## [Your goal]
Check every line below for the string "borderRadius", and copy the lines that contain it.

[Web page edit records]
++++

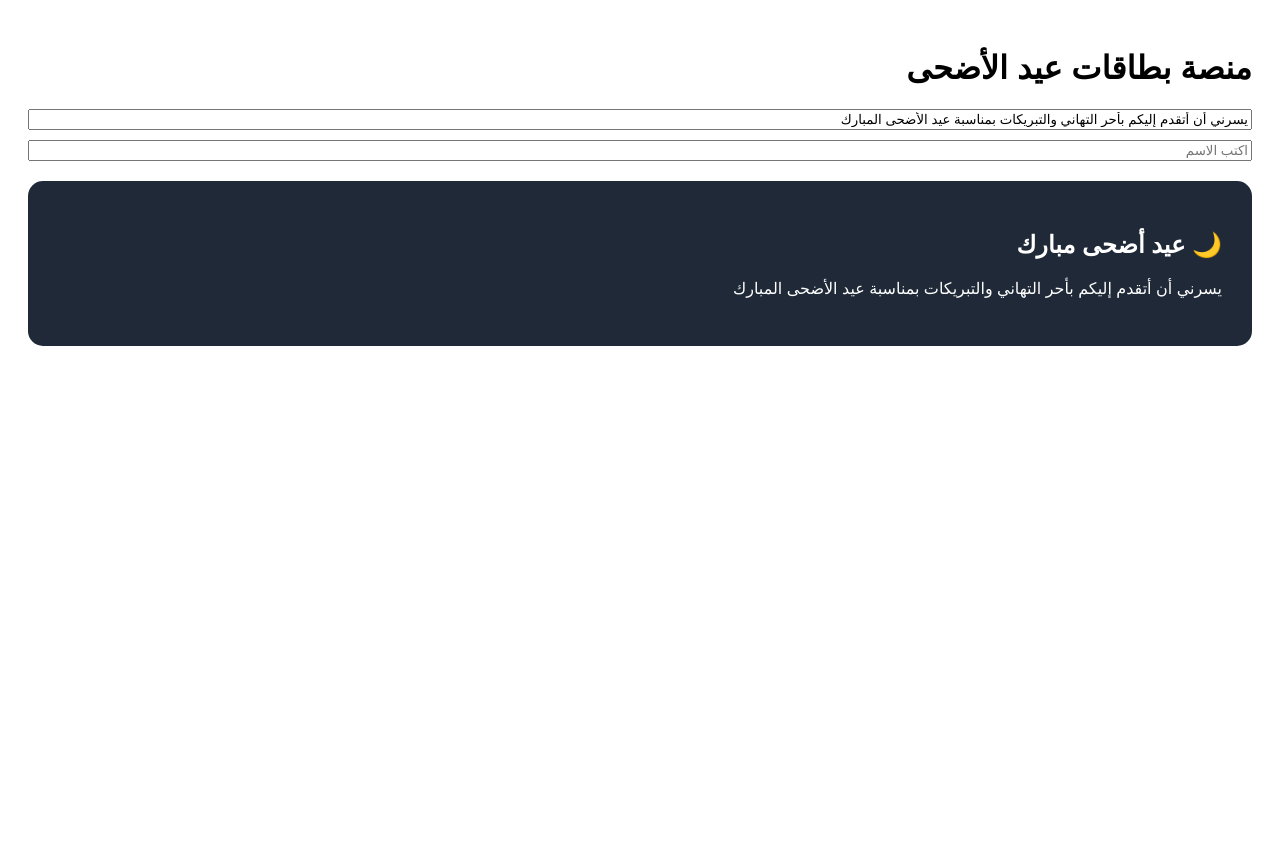
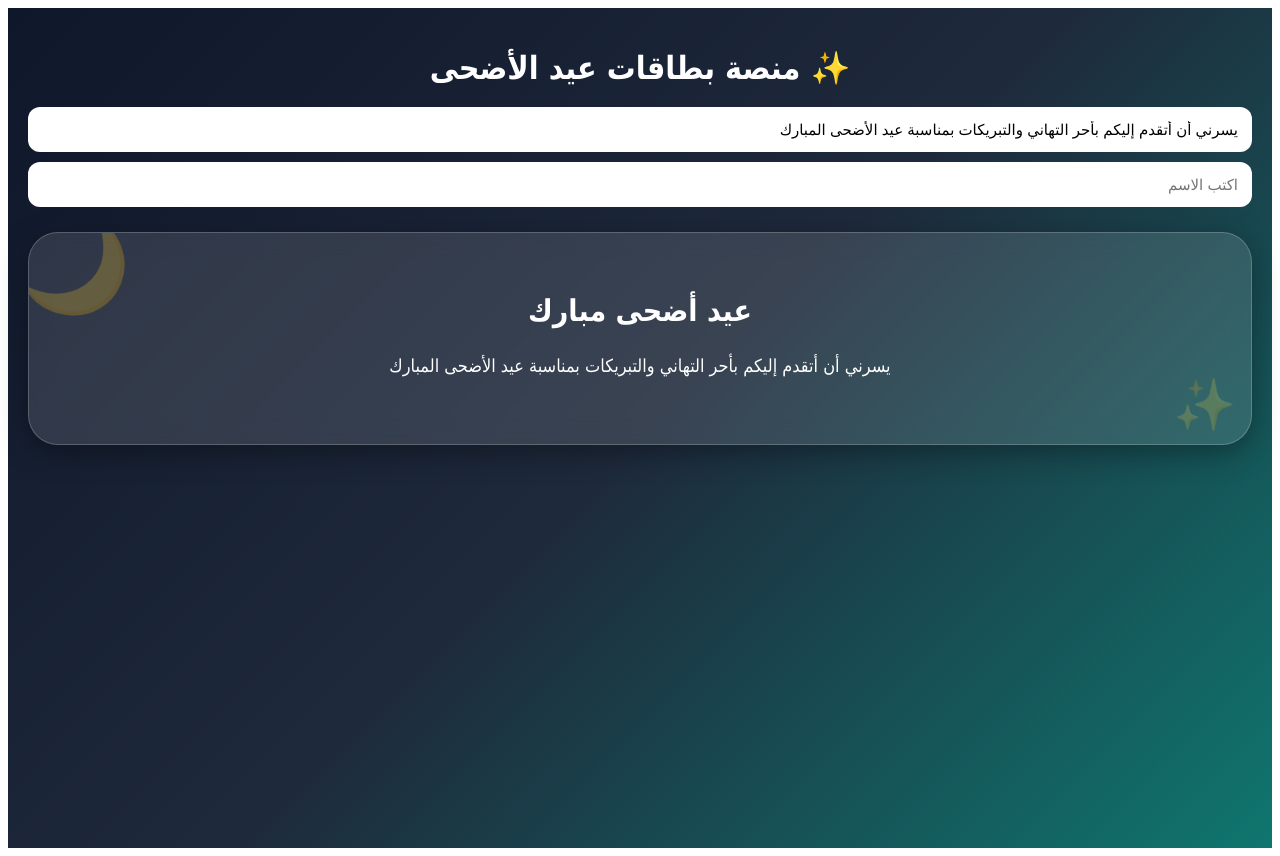
Before and after one commit to ghamdanalmasri/eid-card-maker, a Next.js app: page / in a window 1280 px wide. Before the commit the page ends 800 px from the top, so only its background shows below. Built offline with nearby package versions, Linux system fonts and the light colour scheme.

Commit message:
Update page.js

```diff
--- a/app/page.js
+++ b/app/page.js
@@ -9,50 +9,127 @@ export default function Home() {
   );
 
   return (
-    <main style={{
-      padding:20,
-      fontFamily:"sans-serif",
-      direction:"rtl"
-    }}>
+    <main
+      style={{
+        minHeight: "100vh",
+        padding: "20px",
+        direction: "rtl",
+        fontFamily: "Tahoma",
+        background:
+          "linear-gradient(135deg,#0f172a,#1e293b,#0f766e)",
+        color: "white",
+      }}
+    >
+      <h1
+        style={{
+          textAlign: "center",
+          marginBottom: "20px",
+        }}
+      >
+        ✨ منصة بطاقات عيد الأضحى
+      </h1>
 
-      <h1>منصة بطاقات عيد الأضحى</h1>
-
-      <div style={{
-        display:"flex",
-        flexDirection:"column",
-        gap:"10px",
-        marginBottom:"20px"
-      }}>
-
+      <div
+        style={{
+          display: "flex",
+          flexDirection: "column",
+          gap: "10px",
+          marginBottom: "25px",
+        }}
+      >
         <input
           value={message}
-          onChange={(e)=>setMessage(e.target.value)}
+          onChange={(e) => setMessage(e.target.value)}
           placeholder="اكتب التهنئة"
+          style={{
+            padding: "14px",
+            borderRadius: "12px",
+            border: "none",
+            fontSize: "15px",
+          }}
         />
 
         <input
           value={name}
-          onChange={(e)=>setName(e.target.value)}
+          onChange={(e) => setName(e.target.value)}
           placeholder="اكتب الاسم"
+          style={{
+            padding: "14px",
+            borderRadius: "12px",
+            border: "none",
+            fontSize: "15px",
+          }}
         />
-
       </div>
 
-      <div style={{
-        background:"#1f2937",
-        color:"white",
-        padding:"30px",
-        borderRadius:"15px"
-      }}>
+      <div
+        style={{
+          position: "relative",
+          overflow: "hidden",
+          padding: "35px",
+          borderRadius: "30px",
+          background: "rgba(255,255,255,0.12)",
+          backdropFilter: "blur(12px)",
+          border: "1px solid rgba(255,255,255,0.2)",
+          boxShadow:
+            "0 8px 30px rgba(0,0,0,.35)",
+        }}
+      >
+        <div
+          style={{
+            position: "absolute",
+            top: "-20px",
+            left: "-10px",
+            fontSize: "90px",
+            opacity: .25
+          }}
+        >
+          🌙
+        </div>
 
-        <h2>🌙 عيد أضحى مبارك</h2>
+        <div
+          style={{
+            position: "absolute",
+            bottom: "10px",
+            right: "15px",
+            fontSize: "50px",
+            opacity: .2
+          }}
+        >
+          ✨
+        </div>
 
-        <p>{message}</p>
+        <h2
+          style={{
+            textAlign: "center",
+            fontSize: "30px",
+            marginBottom: "20px"
+          }}
+        >
+          عيد أضحى مبارك
+        </h2>
 
-        <h3>{name}</h3>
+        <p
+          style={{
+            textAlign: "center",
+            lineHeight: "2",
+            fontSize: "18px"
+          }}
+        >
+          {message}
+        </p>
 
+        <h3
+          style={{
+            textAlign: "center",
+            marginTop: "25px",
+            fontSize: "25px",
+            color: "#fde68a"
+          }}
+        >
+          {name}
+        </h3>
       </div>
-
     </main>
   );
-}
+              }
```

++++

## [Response for this exercise]
+            borderRadius: "12px",
+            borderRadius: "12px",
-        borderRadius:"15px"
+          borderRadius: "30px",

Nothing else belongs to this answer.